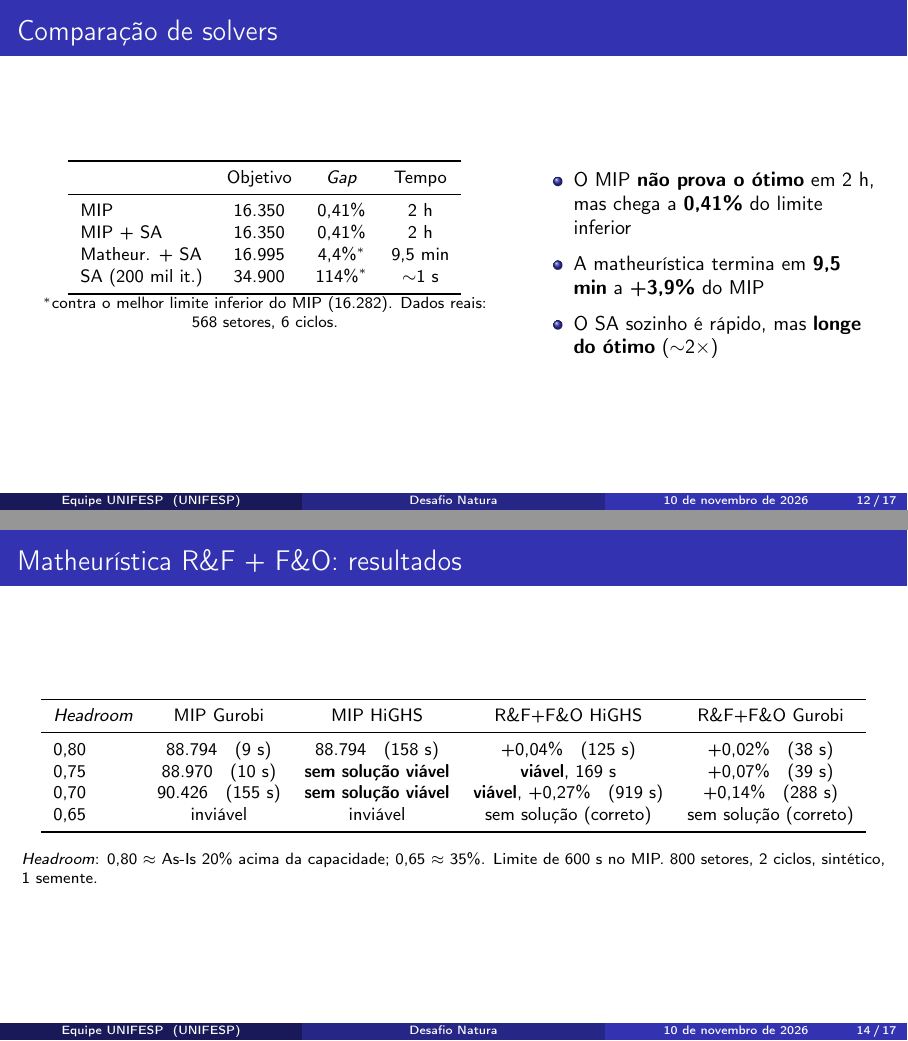
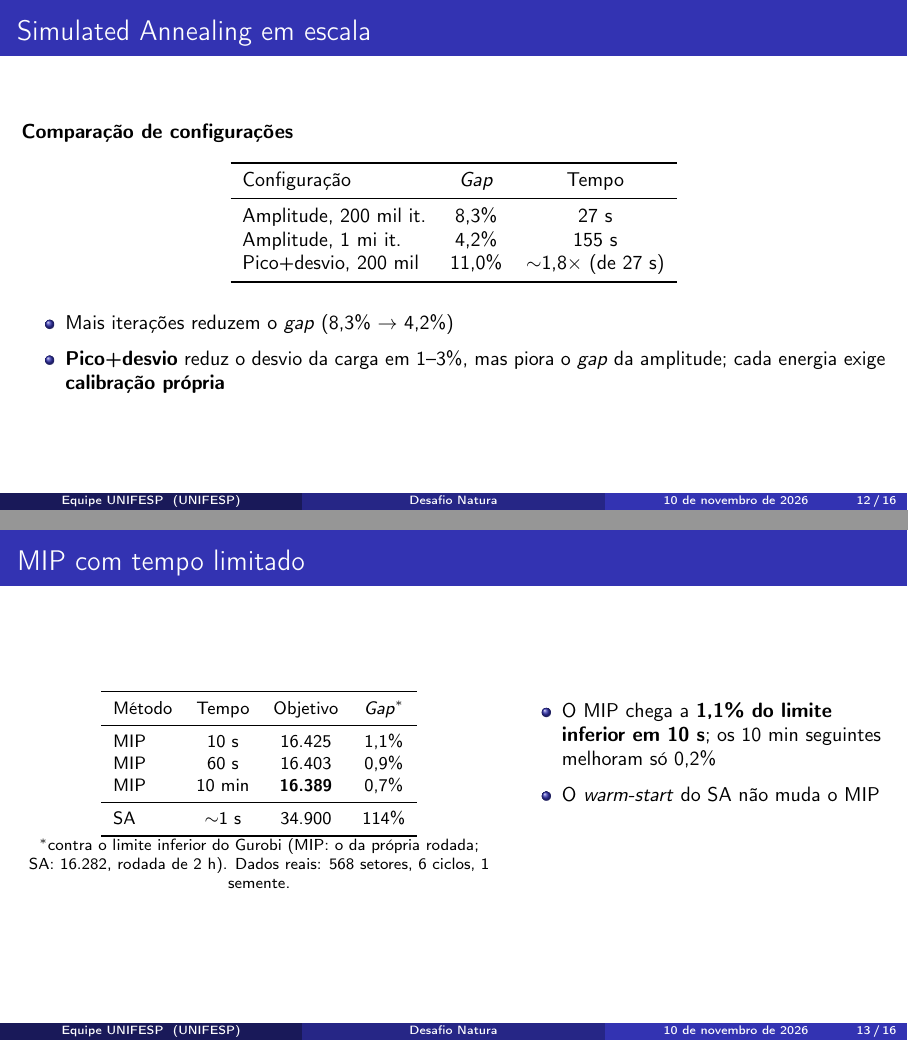
Before and after one commit to unifesp-ita-natura/capacitated-assignment-problem, LaTeX slides (docs/papers/apresentacao3_otimizacao.tex): pages 12 and 14 of 17 before the commit and pages 12 and 13 of 16 after it, joined at a grey line. Compiled offline with pdfLaTeX.

```diff
--- a/docs/papers/apresentacao3_otimizacao.tex
+++ b/docs/papers/apresentacao3_otimizacao.tex
@@ -600,43 +597,6 @@
 
 
 % ------------------------------------------------------------
-% 1. O PROBLEMA: O TAMANHO REAL NÃO FECHA  (~1,5 min)
-% ------------------------------------------------------------
-\begin{frame}{Comparação de solvers}
-  % Fonte: rodadas reais (568 setores, 6 ciclos, histórico 20; Gurobi; limite 2 h; computador sem suspender)
-  % - MIP a frio: obj 16.350, limite inferior 16.282, gap 0,41%, 7.207 s (limite)
-  % - MIP c/ warm-start do SA: obj 16.350 (mesma solução), limite 16.284, gap 0,41%
-  % - Matheurística c/ warm-start do SA (Fix-and-Optimize): 16.995 em 569 s; +3,9% do MIP, +4,4% do limite inferior
-  % - SA sozinho (sa_seed_stability, mesma instância): ~34.900, ~2,1x o MIP
-  \small
-  \begin{columns}[T]
-    \begin{column}{0.54\textwidth}
-      \centering
-      \footnotesize
-      \begin{tabular}{lccc}
-        \toprule
-        & Objetivo & \textit{Gap} & Tempo \\
-        \midrule
-        MIP & 16.350 & 0,41\% & 2 h \\
-        MIP + SA & 16.350 & 0,41\% & 2 h \\
-        Matheur. + SA & 16.995 & 4,4\%$^{*}$ & 9,5 min \\
-        SA (200 mil it.)           & 34.900 & 114\%$^{*}$ & $\sim$1 s \\
-        \bottomrule
-      \end{tabular}
-
-      {\scriptsize $^{*}$contra o melhor limite inferior do MIP (16.282). Dados reais: 568 setores, 6 ciclos.\par}
-    \end{column}
-    \begin{column}{0.40\textwidth}
-      \begin{itemize}
-        \item O MIP \textbf{não prova o ótimo} em 2 h, mas chega a \textbf{0,41\%} do limite inferior
-        \item A matheurística termina em \textbf{9,5 min} a \textbf{+3,9\%} do MIP
-        \item O SA sozinho é rápido, mas \textbf{longe do ótimo} ($\sim$2$\times$)
-      \end{itemize}
-    \end{column}
-  \end{columns}
-\end{frame}
-
-% ------------------------------------------------------------
 % 4. SA EM ESCALA  (~1,5 min)
 % ------------------------------------------------------------
 \begin{frame}{Simulated Annealing em escala}
@@ -661,36 +621,38 @@
 \end{frame}
 
 % ------------------------------------------------------------
-% 5. MATHEURÍSTICA: RESULTADOS  (~1,5 min)
+% 5. MIP COM TEMPO LIMITADO  (~1,5 min)
 % ------------------------------------------------------------
-\begin{frame}{Matheurística R\&F + F\&O: resultados}
-  % Fonte: experiments/relax_and_fix/README.md (sintético, 800 setores, 2 ciclos, 1 semente)
-  % Desenho/janelas já foram apresentados na 2ª apresentação. Aqui só o que é novo: resultado e backtracking.
-  % - Capacidade folgada: ótimo definido pelo churn; matheurística viável, +0,02% a +0,08%, não mais rápida que o MIP
-  % - Capacidade restritiva: HiGHS sem solução viável em 600 s (0,75 e 0,70), matheurística devolve solução
-  % - Backtracking: sem ele, 0,70 não tem solução; com ele recupera
-  % - Janelas por CDs eram desbalanceadas: primeira janela com 557 dos 800 setores -> janelas por grupos/fatias de CD
-  \footnotesize
-  \begin{center}
-  \begin{tabular}{lcccc}
-    \toprule
-    \textit{Headroom} & MIP Gurobi & MIP HiGHS & R\&F+F\&O HiGHS & R\&F+F\&O Gurobi \\
-    \midrule
-    0,80 & 88.794 \; (9 s)   & 88.794 \; (158 s) & +0,04\% \; (125 s) & +0,02\% \; (38 s) \\
-    0,75 & 88.970 \; (10 s)  & \textbf{sem solução viável} & \textbf{viável}, 169 s & +0,07\% \; (39 s) \\
-    0,70 & 90.426 \; (155 s) & \textbf{sem solução viável} & \textbf{viável}, +0,27\% \; (919 s) & +0,14\% \; (288 s) \\
-    0,65 & inviável & inviável & sem solução (correto) & sem solução (correto) \\
-    \bottomrule
-  \end{tabular}
-  \end{center}
-  {\scriptsize \textit{Headroom}: 0,80 $\approx$ As-Is 20\% acima da capacidade; 0,65 $\approx$ 35\%. Limite de 600 s no MIP. 800 setores, 2 ciclos, sintético, 1 semente.\par}
+\begin{frame}{MIP com tempo limitado}
+  % Fonte: experiments/mip_anytime/ (dados reais, 568 setores, 6 ciclos, Gurobi, 1 semente, limite 600 s)
+  % SA: limite inferior de 16.282 da rodada de 2 h
+  % Mensagem: o MIP já está a ~1\% do limite inferior em 10 s; o SA sozinho fica longe.
+  \small
+  \begin{columns}[T]
+    \begin{column}{0.54\textwidth}
+      \centering
+      \footnotesize
+      \begin{tabular}{lccc}
+        \toprule
+        Método & Tempo & Objetivo & \textit{Gap}$^{*}$ \\
+        \midrule
+        MIP & 10 s   & 16.425 & 1,1\% \\
+        MIP & 60 s   & 16.403 & 0,9\% \\
+        MIP & 10 min & \textbf{16.389} & 0,7\% \\
+        \midrule
+        SA & $\sim$1 s & 34.900 & 114\% \\
+        \bottomrule
+      \end{tabular}
 
-  % \vspace{0.3em}
-  % \begin{itemize}
-    % \item \textbf{Capacidade restritiva:} onde o HiGHS não acha solução viável, a matheurística acha
-    % \item \textbf{\textit{Backtracking}} (libera os últimos grupos e tenta de novo) é o que recupera viabilidade perto da borda; sem ele, 0,70 não tem solução
-    % \item Capacidade folgada: sempre viável, mas só empata com o MIP (+0,02\% a +0,08\%)
-  % \end{itemize}
+      {\scriptsize $^{*}$contra o limite inferior do Gurobi (MIP: o da própria rodada; SA: 16.282, rodada de 2 h). Dados reais: 568 setores, 6 ciclos, 1 semente.\par}
+    \end{column}
+    \begin{column}{0.42\textwidth}
+      \begin{itemize}
+        \item O MIP chega a \textbf{1,1\% do limite inferior em 10 s}; os 10 min seguintes melhoram só 0,2\%
+        \item O \textit{warm-start} do SA não muda o MIP
+      \end{itemize}
+    \end{column}
+  \end{columns}
 \end{frame}
 
 % ------------------------------------------------------------
```
Also changed, not shown: docs/papers/apresentacao3_otimizacao.pdf, docs/papers/apresentacao3_otimizacao.tex (8 more changed lines).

━━━━━━━━━━━━━━━━

→ **TASK STATEMENT**
The response should repeat every entry above exactly and include none of the pictures.

→ **PROBLEM SOLUTION**
Before and after one commit to unifesp-ita-natura/capacitated-assignment-problem, LaTeX slides (docs/papers/apresentacao3_otimizacao.tex): pages 12 and 14 of 17 before the commit and pages 12 and 13 of 16 after it, joined at a grey line. Compiled offline with pdfLaTeX.

```diff
--- a/docs/papers/apresentacao3_otimizacao.tex
+++ b/docs/papers/apresentacao3_otimizacao.tex
@@ -600,43 +597,6 @@
 
 
 % ------------------------------------------------------------
-% 1. O PROBLEMA: O TAMANHO REAL NÃO FECHA  (~1,5 min)
-% ------------------------------------------------------------
-\begin{frame}{Comparação de solvers}
-  % Fonte: rodadas reais (568 setores, 6 ciclos, histórico 20; Gurobi; limite 2 h; computador sem suspender)
-  % - MIP a frio: obj 16.350, limite inferior 16.282, gap 0,41%, 7.207 s (limite)
-  % - MIP c/ warm-start do SA: obj 16.350 (mesma solução), limite 16.284, gap 0,41%
-  % - Matheurística c/ warm-start do SA (Fix-and-Optimize): 16.995 em 569 s; +3,9% do MIP, +4,4% do limite inferior
-  % - SA sozinho (sa_seed_stability, mesma instância): ~34.900, ~2,1x o MIP
-  \small
-  \begin{columns}[T]
-    \begin{column}{0.54\textwidth}
-      \centering
-      \footnotesize
-      \begin{tabular}{lccc}
-        \toprule
-        & Objetivo & \textit{Gap} & Tempo \\
-        \midrule
-        MIP & 16.350 & 0,41\% & 2 h \\
-        MIP + SA & 16.350 & 0,41\% & 2 h \\
-        Matheur. + SA & 16.995 & 4,4\%$^{*}$ & 9,5 min \\
-        SA (200 mil it.)           & 34.900 & 114\%$^{*}$ & $\sim$1 s \\
-        \bottomrule
-      \end{tabular}
-
-      {\scriptsize $^{*}$contra o melhor limite inferior do MIP (16.282). Dados reais: 568 setores, 6 ciclos.\par}
-    \end{column}
-    \begin{column}{0.40\textwidth}
-      \begin{itemize}
-        \item O MIP \textbf{não prova o ótimo} em 2 h, mas chega a \textbf{0,41\%} do limite inferior
-        \item A matheurística termina em \textbf{9,5 min} a \textbf{+3,9\%} do MIP
-        \item O SA sozinho é rápido, mas \textbf{longe do ótimo} ($\sim$2$\times$)
-      \end{itemize}
-    \end{column}
-  \end{columns}
-\end{frame}
-
-% ------------------------------------------------------------
 % 4. SA EM ESCALA  (~1,5 min)
 % ------------------------------------------------------------
 \begin{frame}{Simulated Annealing em escala}
@@ -661,36 +621,38 @@
 \end{frame}
 
 % ------------------------------------------------------------
-% 5. MATHEURÍSTICA: RESULTADOS  (~1,5 min)
+% 5. MIP COM TEMPO LIMITADO  (~1,5 min)
 % ------------------------------------------------------------
-\begin{frame}{Matheurística R\&F + F\&O: resultados}
-  % Fonte: experiments/relax_and_fix/README.md (sintético, 800 setores, 2 ciclos, 1 semente)
-  % Desenho/janelas já foram apresentados na 2ª apresentação. Aqui só o que é novo: resultado e backtracking.
-  % - Capacidade folgada: ótimo definido pelo churn; matheurística viável, +0,02% a +0,08%, não mais rápida que o MIP
-  % - Capacidade restritiva: HiGHS sem solução viável em 600 s (0,75 e 0,70), matheurística devolve solução
-  % - Backtracking: sem ele, 0,70 não tem solução; com ele recupera
-  % - Janelas por CDs eram desbalanceadas: primeira janela com 557 dos 800 setores -> janelas por grupos/fatias de CD
-  \footnotesize
-  \begin{center}
-  \begin{tabular}{lcccc}
-    \toprule
-    \textit{Headroom} & MIP Gurobi & MIP HiGHS & R\&F+F\&O HiGHS & R\&F+F\&O Gurobi \\
-    \midrule
-    0,80 & 88.794 \; (9 s)   & 88.794 \; (158 s) & +0,04\% \; (125 s) & +0,02\% \; (38 s) \\
-    0,75 & 88.970 \; (10 s)  & \textbf{sem solução viável} & \textbf{viável}, 169 s & +0,07\% \; (39 s) \\
-    0,70 & 90.426 \; (155 s) & \textbf{sem solução viável} & \textbf{viável}, +0,27\% \; (919 s) & +0,14\% \; (288 s) \\
-    0,65 & inviável & inviável & sem solução (correto) & sem solução (correto) \\
-    \bottomrule
-  \end{tabular}
-  \end{center}
-  {\scriptsize \textit{Headroom}: 0,80 $\approx$ As-Is 20\% acima da capacidade; 0,65 $\approx$ 35\%. Limite de 600 s no MIP. 800 setores, 2 ciclos, sintético, 1 semente.\par}
+\begin{frame}{MIP com tempo limitado}
+  % Fonte: experiments/mip_anytime/ (dados reais, 568 setores, 6 ciclos, Gurobi, 1 semente, limite 600 s)
+  % SA: limite inferior de 16.282 da rodada de 2 h
+  % Mensagem: o MIP já está a ~1\% do limite inferior em 10 s; o SA sozinho fica longe.
+  \small
+  \begin{columns}[T]
+    \begin{column}{0.54\textwidth}
+      \centering
+      \footnotesize
+      \begin{tabular}{lccc}
+        \toprule
+        Método & Tempo & Objetivo & \textit{Gap}$^{*}$ \\
+        \midrule
+        MIP & 10 s   & 16.425 & 1,1\% \\
+        MIP & 60 s   & 16.403 & 0,9\% \\
+        MIP & 10 min & \textbf{16.389} & 0,7\% \\
+        \midrule
+        SA & $\sim$1 s & 34.900 & 114\% \\
+        \bottomrule
+      \end{tabular}
 
-  % \vspace{0.3em}
-  % \begin{itemize}
-    % \item \textbf{Capacidade restritiva:} onde o HiGHS não acha solução viável, a matheurística acha
-    % \item \textbf{\textit{Backtracking}} (libera os últimos grupos e tenta de novo) é o que recupera viabilidade perto da borda; sem ele, 0,70 não tem solução
-    % \item Capacidade folgada: sempre viável, mas só empata com o MIP (+0,02\% a +0,08\%)
-  % \end{itemize}
+      {\scriptsize $^{*}$contra o limite inferior do Gurobi (MIP: o da própria rodada; SA: 16.282, rodada de 2 h). Dados reais: 568 setores, 6 ciclos, 1 semente.\par}
+    \end{column}
+    \begin{column}{0.42\textwidth}
+      \begin{itemize}
+        \item O MIP chega a \textbf{1,1\% do limite inferior em 10 s}; os 10 min seguintes melhoram só 0,2\%
+        \item O \textit{warm-start} do SA não muda o MIP
+      \end{itemize}
+    \end{column}
+  \end{columns}
 \end{frame}
 
 % ------------------------------------------------------------
```
Also changed, not shown: docs/papers/apresentacao3_otimizacao.pdf, docs/papers/apresentacao3_otimizacao.tex (8 more changed lines).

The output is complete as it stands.